After enduring the perverse and sadistic training process, she emerges as the most dangerous Sparrow the program has ever produced. Dominika must now reconcile the person she was with the power she now commands, with her own life and everyone she cares about at risk, including an American CIA agent who tries to convince her he is the only person she can trust.”

Directed by: Francis Lawrence
Cast: Jennifer Lawrence, Joel Edgerton, Matthias Schoenaerts, Charlotte Rampling, Mary-Louise Parker and Jeremy Irons
Release Date: 2nd March 2018

Oscars 2016: The Nominees

The second biggest awards show in the film calendar (after the JumpCut UK Film Awards, of course) is feeling a hell of a lot closer now, after the nominees for the 88th Academy Awards were announced this week. 

Not surprisingly, ‘The Revenant’, Alejandro G. Iñárritu’s critically-acclaimed follow-up to his Best Picture win of last year (Birdman), leads the way with 12 nominations. The Academy also pleased film fans everywhere with a surprising 10 nominations for everyone’s favourite action film, ‘Mad Max: Fury Road’.

As usual, there’s plenty of controversy and public outcry, with scripts from Quentin Tarantino (The Hateful Eight) and Aaron Sorkin (Steve Jobs) snubbed, and an apparent lack of diversity still plaguing the awards show. 
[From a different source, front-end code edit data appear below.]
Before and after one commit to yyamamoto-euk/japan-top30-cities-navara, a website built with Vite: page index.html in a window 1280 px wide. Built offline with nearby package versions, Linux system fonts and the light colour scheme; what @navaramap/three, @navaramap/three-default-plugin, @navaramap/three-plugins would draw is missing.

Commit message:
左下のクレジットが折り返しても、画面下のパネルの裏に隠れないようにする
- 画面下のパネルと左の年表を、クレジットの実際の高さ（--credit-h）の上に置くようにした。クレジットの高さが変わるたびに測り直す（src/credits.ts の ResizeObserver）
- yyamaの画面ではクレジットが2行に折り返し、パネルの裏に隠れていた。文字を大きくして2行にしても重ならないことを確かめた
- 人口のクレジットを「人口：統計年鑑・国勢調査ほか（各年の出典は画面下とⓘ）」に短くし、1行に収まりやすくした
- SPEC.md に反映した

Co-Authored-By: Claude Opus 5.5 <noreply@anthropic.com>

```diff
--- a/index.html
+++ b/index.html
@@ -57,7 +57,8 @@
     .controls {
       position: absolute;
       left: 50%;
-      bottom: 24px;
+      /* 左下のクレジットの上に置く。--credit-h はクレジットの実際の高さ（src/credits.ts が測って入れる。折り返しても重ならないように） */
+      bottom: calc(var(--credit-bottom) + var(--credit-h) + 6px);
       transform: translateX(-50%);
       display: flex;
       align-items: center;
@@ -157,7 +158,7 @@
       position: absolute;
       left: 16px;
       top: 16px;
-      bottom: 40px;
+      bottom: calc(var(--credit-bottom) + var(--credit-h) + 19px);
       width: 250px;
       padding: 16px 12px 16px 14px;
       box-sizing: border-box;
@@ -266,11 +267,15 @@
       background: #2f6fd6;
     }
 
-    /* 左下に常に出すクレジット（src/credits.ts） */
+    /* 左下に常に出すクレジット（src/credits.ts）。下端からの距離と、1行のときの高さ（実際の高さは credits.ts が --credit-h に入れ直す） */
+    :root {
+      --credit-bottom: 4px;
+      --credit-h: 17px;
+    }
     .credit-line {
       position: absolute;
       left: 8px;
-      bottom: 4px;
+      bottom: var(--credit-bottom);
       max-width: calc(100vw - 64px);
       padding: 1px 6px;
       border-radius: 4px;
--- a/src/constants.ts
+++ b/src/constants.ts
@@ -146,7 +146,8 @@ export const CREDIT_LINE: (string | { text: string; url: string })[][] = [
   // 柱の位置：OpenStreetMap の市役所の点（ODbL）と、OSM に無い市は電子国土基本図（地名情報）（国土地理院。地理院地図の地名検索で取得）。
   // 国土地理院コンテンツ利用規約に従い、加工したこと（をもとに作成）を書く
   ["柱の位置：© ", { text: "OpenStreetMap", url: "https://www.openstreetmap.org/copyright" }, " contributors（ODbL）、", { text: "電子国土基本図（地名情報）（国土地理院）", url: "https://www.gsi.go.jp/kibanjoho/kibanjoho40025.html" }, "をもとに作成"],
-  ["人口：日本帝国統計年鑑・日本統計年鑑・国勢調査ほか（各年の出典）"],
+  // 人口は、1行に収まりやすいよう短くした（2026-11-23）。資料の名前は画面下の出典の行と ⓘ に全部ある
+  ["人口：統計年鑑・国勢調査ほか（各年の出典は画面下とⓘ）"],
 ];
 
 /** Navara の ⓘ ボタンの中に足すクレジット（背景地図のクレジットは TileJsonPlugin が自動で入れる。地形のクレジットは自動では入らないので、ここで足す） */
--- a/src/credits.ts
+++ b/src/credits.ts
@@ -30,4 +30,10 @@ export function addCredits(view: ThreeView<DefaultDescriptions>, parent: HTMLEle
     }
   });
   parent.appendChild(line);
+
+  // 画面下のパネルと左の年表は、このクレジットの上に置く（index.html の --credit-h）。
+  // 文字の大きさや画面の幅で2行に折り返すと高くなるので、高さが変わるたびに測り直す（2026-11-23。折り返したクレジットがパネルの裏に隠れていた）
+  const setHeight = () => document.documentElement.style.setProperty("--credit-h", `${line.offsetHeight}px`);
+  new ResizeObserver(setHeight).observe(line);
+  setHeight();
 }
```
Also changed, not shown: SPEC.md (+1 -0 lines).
Will Leo finally win the Oscar? Can Iñárritu win back-to-back director gongs? Or will George Miller and his brainchild ‘Mad Max’ steal the show? Here’s all the nominees, plus a few predictions as to who might win on the night (although, if my earlier predictions of the Best Picture nominees are anything to go by, I wouldn’t pay much attention to my guesses).


BEST PICTURE
The Big Short
Bridge of Spies
Brooklyn
Mad Max: Fury Road
The Martian
The Revenant (our winner)
Room
Spotlight

BEST ACTOR
Bryan Cranston, Trumbo
Matt Damon, The Martian
Leonardo DiCaprio, The Revenant (our winner)
Michael Fassbender, Steve Jobs
Eddie Redmayne, The Danish Girl

BEST ACTRESS
Cate Blanchett, Carol
Brie Larson, Room (our winner)
Jennifer Lawrence, Joy
Charlotte Rampling, 45 Years
Saoirse Ronan, Brooklyn

BEST SUPPORTING ACTOR
Christian Bale, The Big Short
Tom Hardy, The Revenant
Mark Ruffalo, Spotlight
Mark Rylance, Bridge of Spies (our winner)
Sylvester Stallone, Creed

BEST SUPPORTING ACTRESS
Jennifer Jason Leigh, The Hateful Eight
Rooney Mara, Carol (our winner)
Rachel McAdams, Spotlight
Alicia Vikander, The Danish Girl
Kate Winslet, Steve Jobs

DIRECTING
Adam McKay – The Big Short
George Miller – Mad Max: Fury Road (our winner)
Alejandro G. Iñárritu – The Revenant
Lenny Abrahamson – Room
Tom McCarthy – Spotlight

ANIMATED FEATURE FILM
Anomalisa (our winner)
Boy and the World
Inside Out
Shaun the Sheep Movie
When Marnie Was There

COSTUME DESIGN
Carol (our winner)
Cinderella
The Danish Girl
Mad Max: Fury Road
The Revenant

DOCUMENTARY FEATURE
Amy
Cartel Land
The Look of Silence
What Happened, Miss Simone?
Winter on Fire

DOCUMENTARY SHORT
Body Team
Chau, Beyond the Lines
Claude Lanzmann
A Girl in the River: The Price of Forgiveness
Last Day of Freedom

MAKEUP AND HAIR STYLING
Mad Max: Fury Road
The Hundred-Year-Old Man Who Climbed Out The Window and Disappeared
The Revenant

ORIGINAL SONG
“Earned It” – Fifty Shades of Grey
“Manta Ray” – Racing Extinction
“Simple Song #3” – Youth
“Til It Happens to You” – The Hunting Ground
“Writing’s on the Wall” – Spectre

ANIMATED SHORT
Bear Story
Prologue
Sanjay’s Super Team
We Can’t Live Without Cosmos
World of Tomorrow (our winner)

SOUND EDITING
Mad Max: Fury Road
Sicario
Star Wars: The Force Awakens (our winner)
The Martian
The Revenant

FILM EDITING
The Big Short
Mad Max: Fury Road
The Revenant (our winner)
Spotlight
Star Wars: The Force Awakens

FOREIGN LANGUAGE FILM
Embrace of the Serpent
Mustang
Son of Saul (our winner)
Theeb
A War

ORIGINAL SCORE
Bridge of Spies
Carol
The Hateful Eight
Sicario (our winner)
Star Wars: The Force Awakens

PRODUCTION DESIGN
Bridge of Spies
The Danish Girl
Mad Max: Fury Road
The Martian (our winner)
The Revenant

VISUAL EFFECTS
Ex Machina
Mad Max: Fury Road
The Martian
The Revenant
Star Wars: The Force Awakens (our winner)

ADAPTED SCREENPLAY
The Big Short
Brooklyn
Carol
The Martian (our winner)
Room

ORIGINAL SCREENPLAY
Bridge of Spies
Ex Machina (our winner)
Inside Out
Spotlight
Straight Outta Compton

BEST CINEMATOGRAPHY
Carol
The Hateful Eight
Mad Max: Fury Road
The Revenant
Sicario (our winner)